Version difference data
********

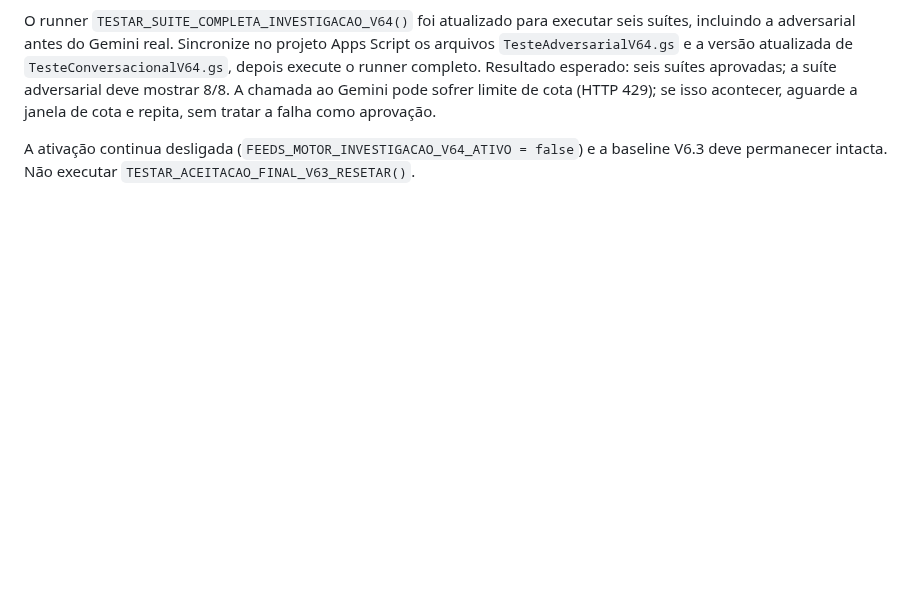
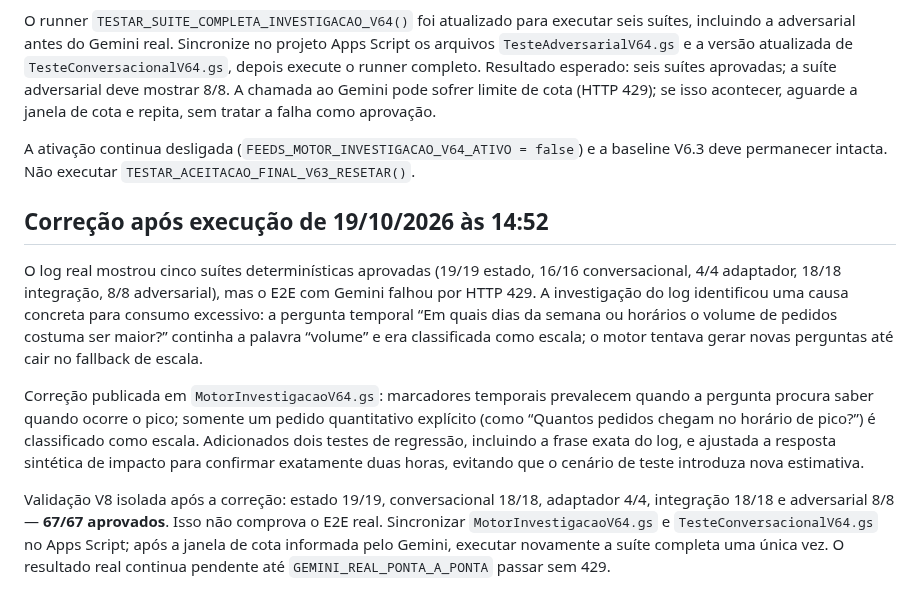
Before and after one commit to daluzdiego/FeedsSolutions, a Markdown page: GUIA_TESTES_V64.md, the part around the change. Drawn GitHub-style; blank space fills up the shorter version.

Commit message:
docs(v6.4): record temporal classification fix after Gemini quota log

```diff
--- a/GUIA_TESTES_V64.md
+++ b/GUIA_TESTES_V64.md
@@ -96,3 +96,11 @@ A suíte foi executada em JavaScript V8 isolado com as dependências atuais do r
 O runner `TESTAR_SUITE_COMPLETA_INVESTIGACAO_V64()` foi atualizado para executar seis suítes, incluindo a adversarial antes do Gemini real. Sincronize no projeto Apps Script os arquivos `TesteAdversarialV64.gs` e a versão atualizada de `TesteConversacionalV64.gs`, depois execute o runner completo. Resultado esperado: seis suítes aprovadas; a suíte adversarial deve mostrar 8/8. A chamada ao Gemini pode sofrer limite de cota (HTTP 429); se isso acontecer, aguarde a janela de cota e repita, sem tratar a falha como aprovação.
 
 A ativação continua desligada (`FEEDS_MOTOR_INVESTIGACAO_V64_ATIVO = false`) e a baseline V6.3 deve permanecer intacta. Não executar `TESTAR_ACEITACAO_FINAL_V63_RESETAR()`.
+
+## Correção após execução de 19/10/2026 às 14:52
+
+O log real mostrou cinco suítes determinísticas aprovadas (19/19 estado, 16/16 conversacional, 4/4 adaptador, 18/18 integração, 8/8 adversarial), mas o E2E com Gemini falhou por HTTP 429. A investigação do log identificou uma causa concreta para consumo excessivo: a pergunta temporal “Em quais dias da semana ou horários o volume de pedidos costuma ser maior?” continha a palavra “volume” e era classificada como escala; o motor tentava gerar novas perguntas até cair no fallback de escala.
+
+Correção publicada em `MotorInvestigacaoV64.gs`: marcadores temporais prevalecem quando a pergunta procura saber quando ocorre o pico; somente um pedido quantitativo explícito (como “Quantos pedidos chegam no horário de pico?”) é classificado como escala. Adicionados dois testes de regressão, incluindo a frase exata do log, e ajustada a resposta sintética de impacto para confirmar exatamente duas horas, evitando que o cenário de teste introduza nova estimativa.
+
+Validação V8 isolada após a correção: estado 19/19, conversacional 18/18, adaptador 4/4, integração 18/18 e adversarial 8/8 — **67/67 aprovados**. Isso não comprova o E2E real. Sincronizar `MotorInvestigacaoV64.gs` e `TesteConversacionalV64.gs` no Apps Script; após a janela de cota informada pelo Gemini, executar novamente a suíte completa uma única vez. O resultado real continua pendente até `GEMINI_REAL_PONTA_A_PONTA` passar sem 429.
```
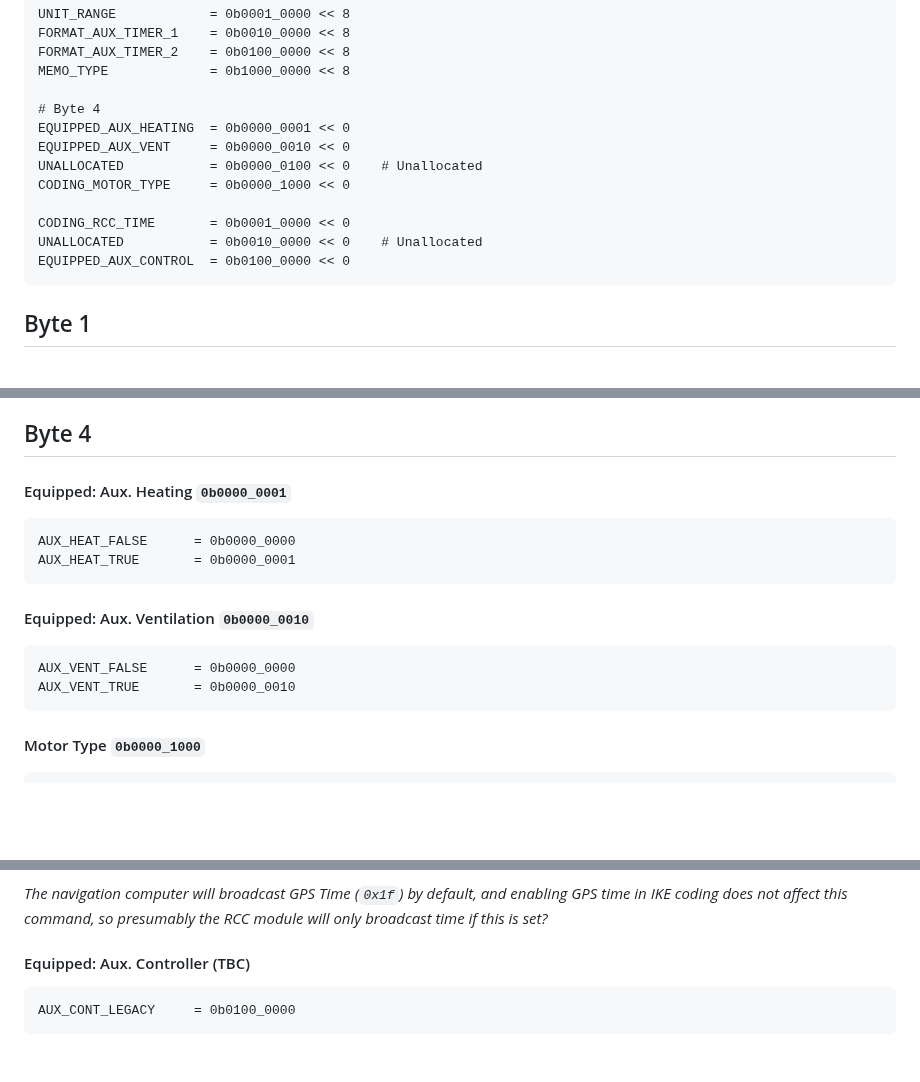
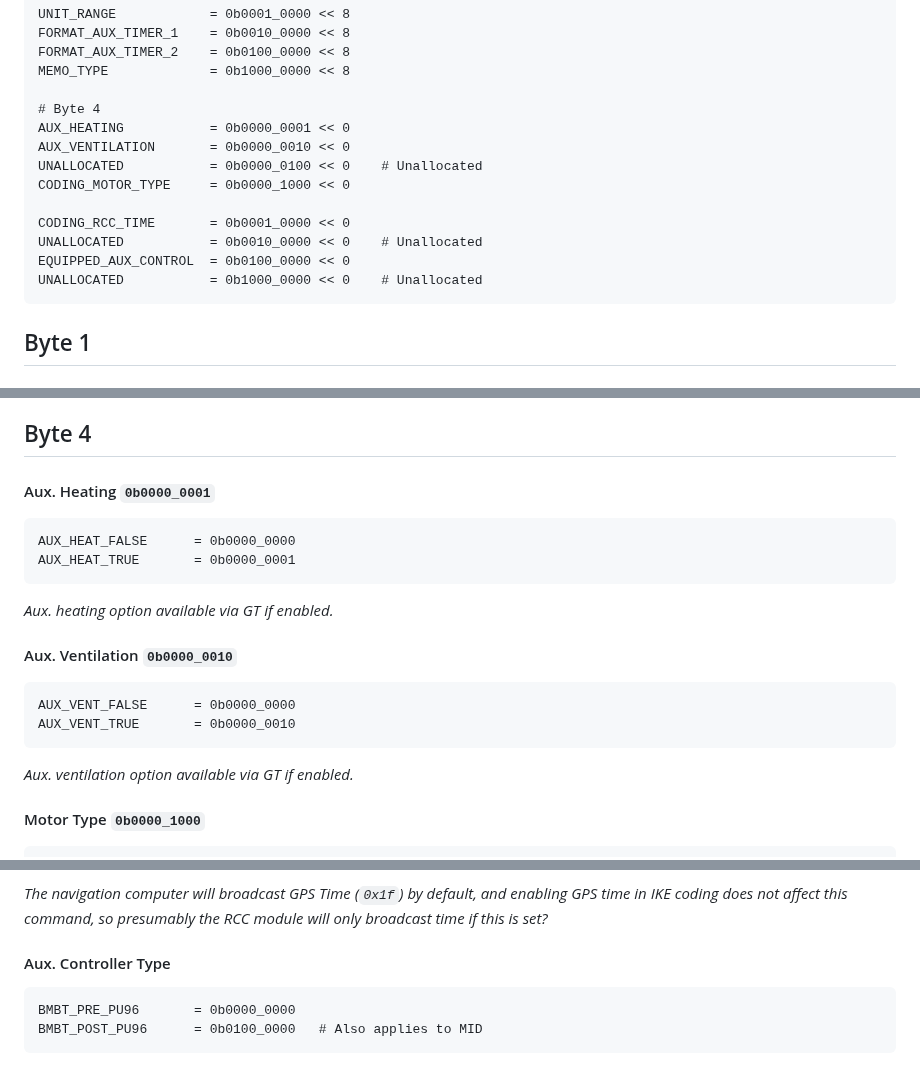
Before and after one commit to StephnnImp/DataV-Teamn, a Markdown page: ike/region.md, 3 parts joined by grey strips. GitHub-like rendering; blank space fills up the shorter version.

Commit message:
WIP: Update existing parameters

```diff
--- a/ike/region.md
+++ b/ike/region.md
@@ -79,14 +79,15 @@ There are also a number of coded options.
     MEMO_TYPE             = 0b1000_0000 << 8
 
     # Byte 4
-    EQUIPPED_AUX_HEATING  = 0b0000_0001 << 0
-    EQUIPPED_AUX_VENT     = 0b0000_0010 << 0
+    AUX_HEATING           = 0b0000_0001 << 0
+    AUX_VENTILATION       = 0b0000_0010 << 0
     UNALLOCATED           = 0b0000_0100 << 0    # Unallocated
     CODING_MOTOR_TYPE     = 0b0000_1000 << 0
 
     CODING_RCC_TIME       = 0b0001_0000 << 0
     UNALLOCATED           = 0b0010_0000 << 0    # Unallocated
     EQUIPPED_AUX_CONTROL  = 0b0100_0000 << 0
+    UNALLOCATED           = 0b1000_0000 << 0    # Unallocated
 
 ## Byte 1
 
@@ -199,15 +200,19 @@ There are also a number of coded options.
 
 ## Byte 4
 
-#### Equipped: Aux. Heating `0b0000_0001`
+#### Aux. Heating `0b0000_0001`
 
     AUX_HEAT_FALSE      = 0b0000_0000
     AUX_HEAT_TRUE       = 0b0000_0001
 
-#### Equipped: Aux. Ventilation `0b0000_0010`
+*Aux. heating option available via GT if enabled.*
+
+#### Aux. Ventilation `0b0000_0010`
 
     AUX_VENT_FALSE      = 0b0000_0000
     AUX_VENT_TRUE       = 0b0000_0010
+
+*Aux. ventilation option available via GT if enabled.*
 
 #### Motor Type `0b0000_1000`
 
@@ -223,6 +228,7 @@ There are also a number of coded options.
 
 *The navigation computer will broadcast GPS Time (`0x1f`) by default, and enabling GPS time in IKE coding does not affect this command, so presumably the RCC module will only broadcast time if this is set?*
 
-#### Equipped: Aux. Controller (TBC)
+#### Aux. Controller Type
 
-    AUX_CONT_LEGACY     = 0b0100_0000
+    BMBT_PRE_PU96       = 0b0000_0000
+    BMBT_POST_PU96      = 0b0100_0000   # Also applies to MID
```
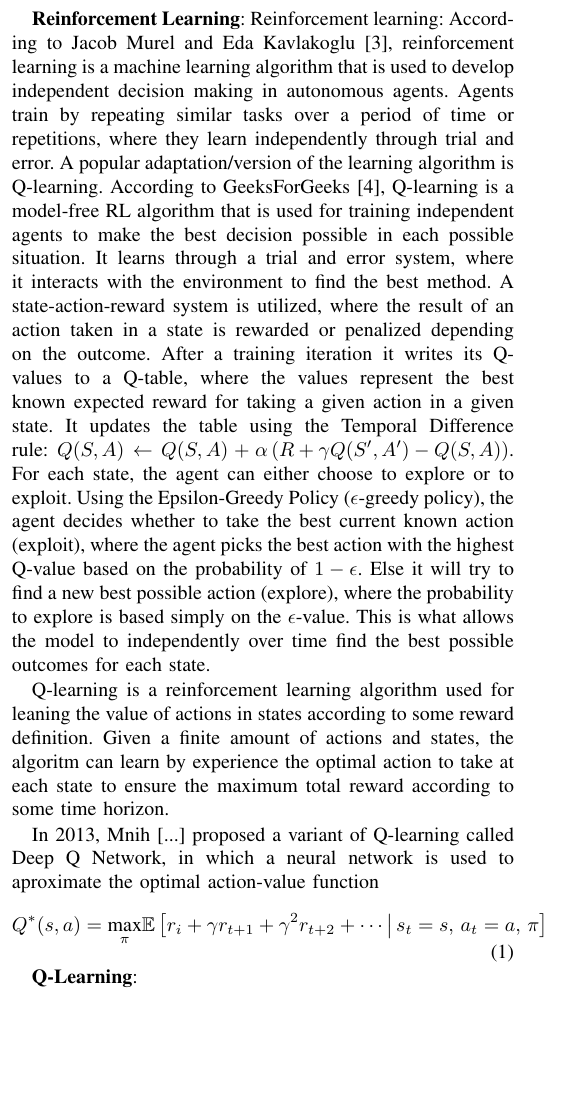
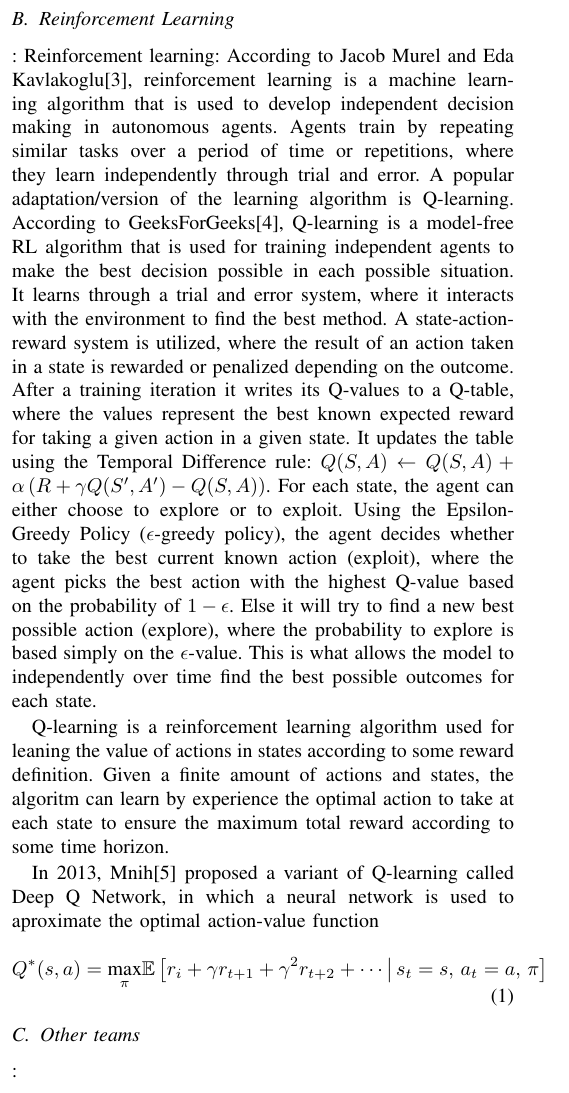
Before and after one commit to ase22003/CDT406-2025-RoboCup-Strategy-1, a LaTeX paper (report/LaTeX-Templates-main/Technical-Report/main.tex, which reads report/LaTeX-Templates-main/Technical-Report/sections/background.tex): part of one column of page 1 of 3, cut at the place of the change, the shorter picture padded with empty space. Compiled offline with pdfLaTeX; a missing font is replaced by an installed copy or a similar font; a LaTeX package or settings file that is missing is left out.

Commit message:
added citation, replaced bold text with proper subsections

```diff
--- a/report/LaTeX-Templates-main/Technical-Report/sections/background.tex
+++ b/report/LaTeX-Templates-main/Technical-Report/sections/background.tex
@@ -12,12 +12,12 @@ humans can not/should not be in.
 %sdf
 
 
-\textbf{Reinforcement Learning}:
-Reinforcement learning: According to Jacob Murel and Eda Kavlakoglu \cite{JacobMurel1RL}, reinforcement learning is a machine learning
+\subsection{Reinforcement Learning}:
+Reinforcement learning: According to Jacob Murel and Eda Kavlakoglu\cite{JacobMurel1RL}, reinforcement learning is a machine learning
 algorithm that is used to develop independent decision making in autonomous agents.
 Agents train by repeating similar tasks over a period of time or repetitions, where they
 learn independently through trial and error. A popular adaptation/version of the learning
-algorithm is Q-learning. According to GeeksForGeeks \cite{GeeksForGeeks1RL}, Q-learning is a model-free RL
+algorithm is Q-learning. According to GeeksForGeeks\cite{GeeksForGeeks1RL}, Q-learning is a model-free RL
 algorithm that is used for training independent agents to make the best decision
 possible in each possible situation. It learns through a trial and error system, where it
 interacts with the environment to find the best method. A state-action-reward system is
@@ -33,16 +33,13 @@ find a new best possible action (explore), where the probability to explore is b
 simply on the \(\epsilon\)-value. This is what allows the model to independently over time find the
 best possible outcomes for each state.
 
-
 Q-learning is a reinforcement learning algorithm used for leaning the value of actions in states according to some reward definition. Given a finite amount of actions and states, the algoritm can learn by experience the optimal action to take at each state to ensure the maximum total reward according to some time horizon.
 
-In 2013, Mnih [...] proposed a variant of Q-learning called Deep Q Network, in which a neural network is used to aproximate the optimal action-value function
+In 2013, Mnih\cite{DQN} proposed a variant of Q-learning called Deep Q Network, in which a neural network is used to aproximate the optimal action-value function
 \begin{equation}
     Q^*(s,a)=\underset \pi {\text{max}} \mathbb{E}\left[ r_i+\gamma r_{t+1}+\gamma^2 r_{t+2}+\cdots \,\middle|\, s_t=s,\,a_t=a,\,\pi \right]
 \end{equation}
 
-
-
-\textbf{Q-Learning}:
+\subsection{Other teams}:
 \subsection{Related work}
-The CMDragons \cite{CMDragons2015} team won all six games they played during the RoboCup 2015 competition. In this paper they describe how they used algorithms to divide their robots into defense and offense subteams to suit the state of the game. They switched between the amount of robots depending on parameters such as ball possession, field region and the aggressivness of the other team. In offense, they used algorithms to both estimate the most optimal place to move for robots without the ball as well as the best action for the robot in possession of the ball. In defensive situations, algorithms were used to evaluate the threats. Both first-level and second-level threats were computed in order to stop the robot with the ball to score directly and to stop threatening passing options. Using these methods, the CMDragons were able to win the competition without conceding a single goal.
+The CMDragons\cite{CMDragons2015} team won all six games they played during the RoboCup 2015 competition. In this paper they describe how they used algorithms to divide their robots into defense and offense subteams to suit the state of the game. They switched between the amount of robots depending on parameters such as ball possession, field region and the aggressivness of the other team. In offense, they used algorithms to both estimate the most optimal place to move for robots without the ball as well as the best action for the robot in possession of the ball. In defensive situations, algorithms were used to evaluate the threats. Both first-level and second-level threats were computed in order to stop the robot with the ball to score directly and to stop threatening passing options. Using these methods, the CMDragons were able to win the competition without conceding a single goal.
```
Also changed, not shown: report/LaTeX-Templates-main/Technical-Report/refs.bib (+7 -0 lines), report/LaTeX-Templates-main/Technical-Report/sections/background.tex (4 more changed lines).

********

## YOUR GOAL
Pull every line with "neural" from the records.

## ANSWER AREA
-In 2013, Mnih [...] proposed a variant of Q-learning called Deep Q Network, in which a neural network is used to aproximate the optimal action-value function
+In 2013, Mnih\cite{DQN} proposed a variant of Q-learning called Deep Q Network, in which a neural network is used to aproximate the optimal action-value function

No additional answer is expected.